Lucky for us!  A line of savory vegetable yogurts has just hit the market from the siblings behind Blue Hill restaurant in New York City and Blue Hill at Stone Barns in Westchester County, NY . 

It used to be that a reservation at the coveted Blue Hill restaurant in New York City or its rural outpost, Blue Hill at Stone Barns in Westchester County, was the only way you could get a taste of the Barber siblings’ award winning farm-to-table fare. But no more. According to a blog interview on Culintro.com, David Barber, Co-Owner and President of Blue Hill, a new line of yogurt, in carrot, beet, tomato and soon-to-come butternut squash flavors joins a line of jams and specialty grain products sold by the sibling-run restaurants (Blue Hill Restaurant was awarded for the New Best Restaurant by the James Beard Foundation while Blue Hill at Stone Barns was recognized as one of the Top 40 Restaurants in the U.S. in 2008 by GAYOT.com.)

The decision to launch a line of yogurts was a natural extension of Blue Hill Farm’s dairy operation since the farm was a working dairy from the 1860s through 1960s. The idea for savory yogurt flavors came from chef Dan Barber’s — David’s brother — who has been experimenting with making yogurt from the grass-fed cow milk from Blue Hill Farm for years. For example, Blue Hill’s current menu includes Apricot Pit Yogurt, Hazelnuts and Tomatoes. The new savory vegetable flavors allow them to source all their ingredients from local farmers they know in the Northeast.

While Barber acknowledges that there are challenges to creating a product that can be widely distributed, he can stand ‘fully behind every ingredient in the cup':

Blue Hill Yogurt is “all grass, all the time”—it’s made only with milk from 100% grass-fed cows, from small, family-owned farms in the Northeast (including our own farm in the Berkshire Hills, so that every Blue Hill Yogurt has a bit of Blue Hill Farm in it).

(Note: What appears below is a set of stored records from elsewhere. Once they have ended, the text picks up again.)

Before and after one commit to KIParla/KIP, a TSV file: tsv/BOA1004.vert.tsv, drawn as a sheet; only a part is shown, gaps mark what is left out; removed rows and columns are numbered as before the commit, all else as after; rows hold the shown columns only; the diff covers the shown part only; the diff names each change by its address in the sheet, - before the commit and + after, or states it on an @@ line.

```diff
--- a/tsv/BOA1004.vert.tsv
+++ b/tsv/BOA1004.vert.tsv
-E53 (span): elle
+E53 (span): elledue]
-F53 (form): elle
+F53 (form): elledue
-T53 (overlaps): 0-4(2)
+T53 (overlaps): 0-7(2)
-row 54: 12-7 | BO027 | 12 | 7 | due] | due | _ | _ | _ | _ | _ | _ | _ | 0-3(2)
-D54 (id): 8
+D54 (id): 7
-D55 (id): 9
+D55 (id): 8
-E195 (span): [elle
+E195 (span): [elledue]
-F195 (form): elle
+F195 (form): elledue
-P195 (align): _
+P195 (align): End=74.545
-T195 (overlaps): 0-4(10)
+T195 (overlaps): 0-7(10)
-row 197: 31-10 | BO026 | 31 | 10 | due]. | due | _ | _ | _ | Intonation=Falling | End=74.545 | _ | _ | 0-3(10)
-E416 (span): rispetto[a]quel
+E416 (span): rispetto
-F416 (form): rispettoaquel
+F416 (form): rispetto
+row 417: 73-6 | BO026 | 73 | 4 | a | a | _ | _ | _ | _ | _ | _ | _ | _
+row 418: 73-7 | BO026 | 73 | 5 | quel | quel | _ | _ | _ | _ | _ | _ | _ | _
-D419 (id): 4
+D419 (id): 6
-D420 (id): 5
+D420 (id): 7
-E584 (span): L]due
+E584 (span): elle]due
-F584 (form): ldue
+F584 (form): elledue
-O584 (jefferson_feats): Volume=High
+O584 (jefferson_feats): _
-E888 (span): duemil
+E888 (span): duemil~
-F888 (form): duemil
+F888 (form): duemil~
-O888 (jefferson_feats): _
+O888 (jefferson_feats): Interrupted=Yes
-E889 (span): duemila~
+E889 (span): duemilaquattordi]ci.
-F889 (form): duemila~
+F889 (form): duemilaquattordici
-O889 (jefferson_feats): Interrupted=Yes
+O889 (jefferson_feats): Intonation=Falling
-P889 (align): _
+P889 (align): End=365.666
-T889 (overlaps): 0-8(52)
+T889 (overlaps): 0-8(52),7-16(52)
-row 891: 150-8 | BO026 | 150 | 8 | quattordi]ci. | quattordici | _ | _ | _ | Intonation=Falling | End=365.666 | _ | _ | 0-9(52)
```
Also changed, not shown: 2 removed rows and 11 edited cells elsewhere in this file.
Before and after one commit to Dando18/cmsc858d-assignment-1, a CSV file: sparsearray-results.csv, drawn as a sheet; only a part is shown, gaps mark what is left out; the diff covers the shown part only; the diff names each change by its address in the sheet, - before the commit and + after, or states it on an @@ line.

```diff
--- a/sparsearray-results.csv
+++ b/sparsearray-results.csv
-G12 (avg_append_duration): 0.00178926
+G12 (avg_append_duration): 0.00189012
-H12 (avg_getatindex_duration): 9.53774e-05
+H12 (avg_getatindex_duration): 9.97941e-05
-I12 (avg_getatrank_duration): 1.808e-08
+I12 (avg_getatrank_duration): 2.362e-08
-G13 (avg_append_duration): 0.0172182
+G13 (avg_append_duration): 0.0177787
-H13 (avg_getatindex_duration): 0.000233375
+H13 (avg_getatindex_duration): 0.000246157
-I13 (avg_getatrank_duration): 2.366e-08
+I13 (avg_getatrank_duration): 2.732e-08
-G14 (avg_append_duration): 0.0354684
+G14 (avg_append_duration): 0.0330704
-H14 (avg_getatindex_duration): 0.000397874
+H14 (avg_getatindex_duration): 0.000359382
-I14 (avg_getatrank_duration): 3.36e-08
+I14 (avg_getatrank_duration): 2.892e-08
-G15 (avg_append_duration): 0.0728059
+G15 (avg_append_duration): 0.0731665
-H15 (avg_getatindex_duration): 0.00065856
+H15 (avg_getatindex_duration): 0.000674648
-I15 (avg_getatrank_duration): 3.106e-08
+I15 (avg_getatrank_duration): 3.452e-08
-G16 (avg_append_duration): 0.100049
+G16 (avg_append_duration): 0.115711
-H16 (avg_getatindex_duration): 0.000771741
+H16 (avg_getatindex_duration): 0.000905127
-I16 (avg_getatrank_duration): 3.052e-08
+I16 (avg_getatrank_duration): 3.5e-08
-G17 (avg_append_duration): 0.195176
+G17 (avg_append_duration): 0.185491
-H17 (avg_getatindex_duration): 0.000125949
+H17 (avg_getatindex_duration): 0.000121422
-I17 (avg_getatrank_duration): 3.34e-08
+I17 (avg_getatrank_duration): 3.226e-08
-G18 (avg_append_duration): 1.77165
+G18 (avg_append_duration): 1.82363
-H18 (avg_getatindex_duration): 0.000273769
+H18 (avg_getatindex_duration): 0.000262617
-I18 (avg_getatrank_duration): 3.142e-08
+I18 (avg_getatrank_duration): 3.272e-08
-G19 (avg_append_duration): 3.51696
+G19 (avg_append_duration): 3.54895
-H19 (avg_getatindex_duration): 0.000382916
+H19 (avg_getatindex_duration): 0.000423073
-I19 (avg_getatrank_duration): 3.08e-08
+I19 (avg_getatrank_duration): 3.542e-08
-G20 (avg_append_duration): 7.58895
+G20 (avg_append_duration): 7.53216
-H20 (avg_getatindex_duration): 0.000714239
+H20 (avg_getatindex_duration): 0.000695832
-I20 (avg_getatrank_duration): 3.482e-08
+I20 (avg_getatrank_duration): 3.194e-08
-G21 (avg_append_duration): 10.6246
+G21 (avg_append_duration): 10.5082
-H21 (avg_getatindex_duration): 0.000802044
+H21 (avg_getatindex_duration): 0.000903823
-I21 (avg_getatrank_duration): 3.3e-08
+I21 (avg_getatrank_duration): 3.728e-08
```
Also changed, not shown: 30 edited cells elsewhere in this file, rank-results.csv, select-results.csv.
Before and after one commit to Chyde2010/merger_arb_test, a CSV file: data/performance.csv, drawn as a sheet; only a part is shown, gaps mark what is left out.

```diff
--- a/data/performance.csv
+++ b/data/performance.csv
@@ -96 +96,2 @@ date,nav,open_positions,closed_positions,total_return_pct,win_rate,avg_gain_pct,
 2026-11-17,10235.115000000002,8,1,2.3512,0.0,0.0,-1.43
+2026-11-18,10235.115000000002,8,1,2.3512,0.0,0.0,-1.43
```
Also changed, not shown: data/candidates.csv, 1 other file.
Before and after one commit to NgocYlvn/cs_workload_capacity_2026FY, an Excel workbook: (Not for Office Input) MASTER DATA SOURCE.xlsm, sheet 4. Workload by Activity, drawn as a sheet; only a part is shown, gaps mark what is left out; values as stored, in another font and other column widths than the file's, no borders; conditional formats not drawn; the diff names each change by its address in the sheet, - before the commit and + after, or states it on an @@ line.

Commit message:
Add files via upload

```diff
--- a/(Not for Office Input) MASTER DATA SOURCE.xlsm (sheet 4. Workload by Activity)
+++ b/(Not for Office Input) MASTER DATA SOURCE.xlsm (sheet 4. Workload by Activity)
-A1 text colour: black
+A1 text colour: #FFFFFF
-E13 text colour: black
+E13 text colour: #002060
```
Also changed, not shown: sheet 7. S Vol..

In addition to enjoying the yogurts as stand alone snacks, Barber recommends them to be eaten just like sweet yogurts with mix-ins like nuts and dried fruit or as an ingredient in a shake. But what’s really fun is their savory potential. Barber suggests adding them to baked potatoes, in a soup or to a salad dressing. He adds: “The tomato yogurt as an ingredient in your list of taco toppings is really delicious.”

Blue Hill yogurts are currently available only in New York State from East Coast Whole Foods Markets.

Photo: Blue Hill Yogurt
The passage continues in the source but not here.